Studies indicate that for students of color, having a teacher of color during their educational experience can have a positive impact on improving student performance in reading and math, increasing the likelihood that Black students are identified as gifted, reducing suspension rates, decreasing dropout rates, and improving students’ hopes of attending college.
Among the key findings of this new analysis:
- New York’s teacher workforce does not come close to representing the rich racial/ethnic diversity of its student population;
- Between the 2018-2019 and 2021-2022 school years, the racial/ethnic makeup of New York’s teacher workforce remained relatively stagnant;
- Although having access to teachers of color benefits all students, more than one in five New York students attend schools without any teachers of color on staff. Roughly one in ten Black and Latinx students attend schools without teachers of the same race. The proportion of Asian and American Indian students attending a school without a same-race teacher is even higher at 19% and 76% respectively. Roughly one in three White students attends a school without any teachers of color;
- Access to teachers of color varies widely across type of district, with students in rural high needs districts being most likely to attend a school without a teacher of color, and students in New York City and the Big 4 being least likely;
- Students of color are far more likely to attend schools with more than five new teachers compared to their White peers. White students also had overwhelmingly more access to the most experienced teachers than students of color.
The findings come even as districts across the state have taken steps to improve the recruitment and retention of diverse teachers. These data make clear that there is still much work to be done for New York to cultivate a workforce that better represents its student population.
Districts and the state can use the significant new funding from the American Rescue Plan Act and increases in state Foundation Aid to support programs and initiatives to advance these key priorities including:
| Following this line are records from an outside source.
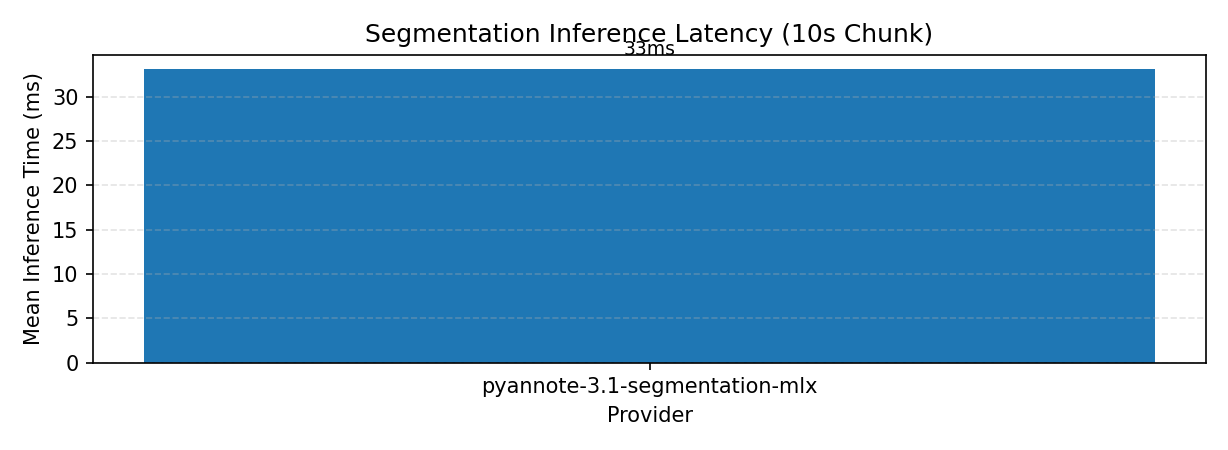
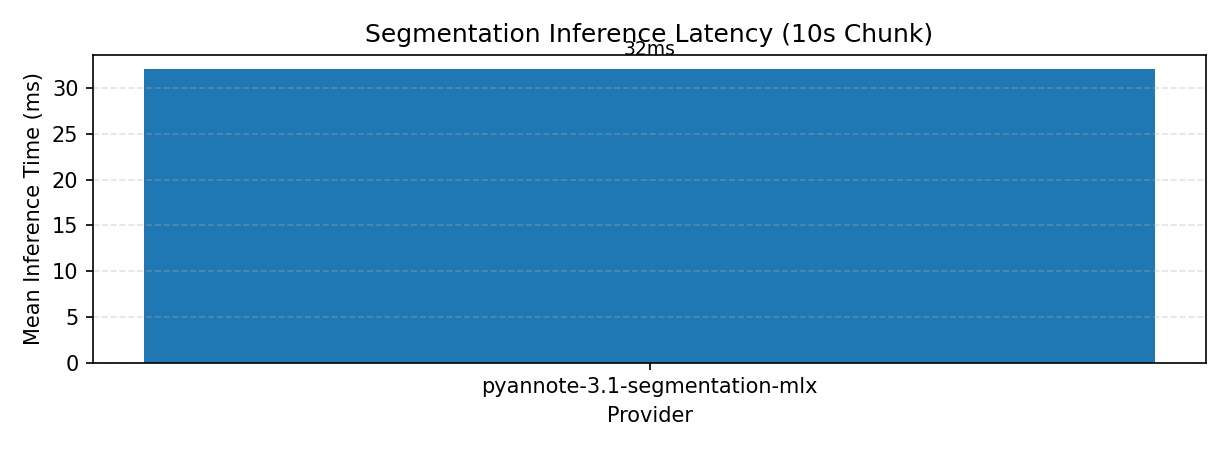
docs: mark project as AI-Agent developed, update benchmark

diff --git a/README.md b/README.md
@@ -1,5 +1,10 @@
 # MirrorNote Diarization MLX
 
+> 🧠 **AI-Agent Developed** — The performance optimizations in this project
+> (Metal threadgroup-parallel LSTM kernel, max-pool vectorization) were
+> iteratively designed, implemented, and benchmarked by Agent. See [Optimization history](#optimization-history)
+> for the full progression from 189ms → 31.6ms.
+
 Local speaker diarization experiments for MirrorNote.
 
 This repository starts with an oracle-first path: run `pyannote/speaker-diarization-3.1` as the reference implementation, normalize its output into MirrorNote's artifact contract, and only then port the proven path to MLX.
@@ -188,3 +193,12 @@ Result files:
 The breakthrough came from writing a custom **threadgroup-parallel Metal kernel** (`src/mirrornote_diarization/lstm_metal.py`) that processes the LSTM recurrence with 128 GPU threads over the hidden dimension, synchronized via threadgroup barriers between timesteps. This eliminates the Python-level loop overhead that limited both `nn.LSTM` and the manual implementation.
 
 PyTorch MPS (56ms) relies on Apple's MPSGraph native LSTM kernel. MLX 0.31.2 does not ship an equivalent, but `mx.fast.metal_kernel` allowed us to write one — and the custom kernel turned out faster than MPSGraph for this model size (batch=1, hidden=128, 589 timesteps).
+
+---
+
+## Built With
+
+- **Agent** — performance optimization, Metal kernel authoring, benchmarking
+- **MLX 0.31.2** — Apple Silicon array framework, `mx.fast.metal_kernel`
+- **PyTorch + pyannote.audio 3.1** — reference oracle implementation
+- **Python 3.12** — uv-managed project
- Strengthen the teacher preparation pipeline for future teachers and school leaders of color;
- Improve recruitment and hiring at the state and school district level;
- Focusing greater attention on retention, support, and career advancement for teachers of color.
“Having access to teachers of color benefits all students and that is why it is crucial that New York act with the greatest urgency to recruit and retain a diverse teacher workforce,” said Dia Bryant, executive director of The Education Trust–New York. “The upcoming budget and legislative season, combined with the historic infusion of funding into New York school districts, present an opportunity to invest in a more diverse educator workforce.”
“New York is one of the most diverse states in the nation and we must make sure that is reflected in our educators,” said Jacquelyn Martell, state director of Education Reform Now New York. “Ensuring teacher and school leadership diversity not only benefits students of color, but all students. State policymakers must expand the teacher pipeline, increase support and provide professional development to retain these educators, so our children can gain representation and increased cultural competency.”
“New York State can’t afford to be on the sidelines while other states across the country are increasing the diversity of the teacher workforce through innovative practices,” said Evan Stone, co-founder and co-CEO of Educators for Excellence. “An abundance of research confirms what we continuously hear from New York’s educators: investing in a more diverse educator workforce is essential to meeting the needs of our students in a post-pandemic world.”
“Children spend more time in school than at home during the school year,” said Arva Rice, president and CEO of New York Urban League. “As a result, they need to be taught and supported by educators that look like them and can relate to their life experiences. Diverse teachers lead to less suspensions, and higher overall rates of achievement. In 2022, diversity in the classroom is a necessity.”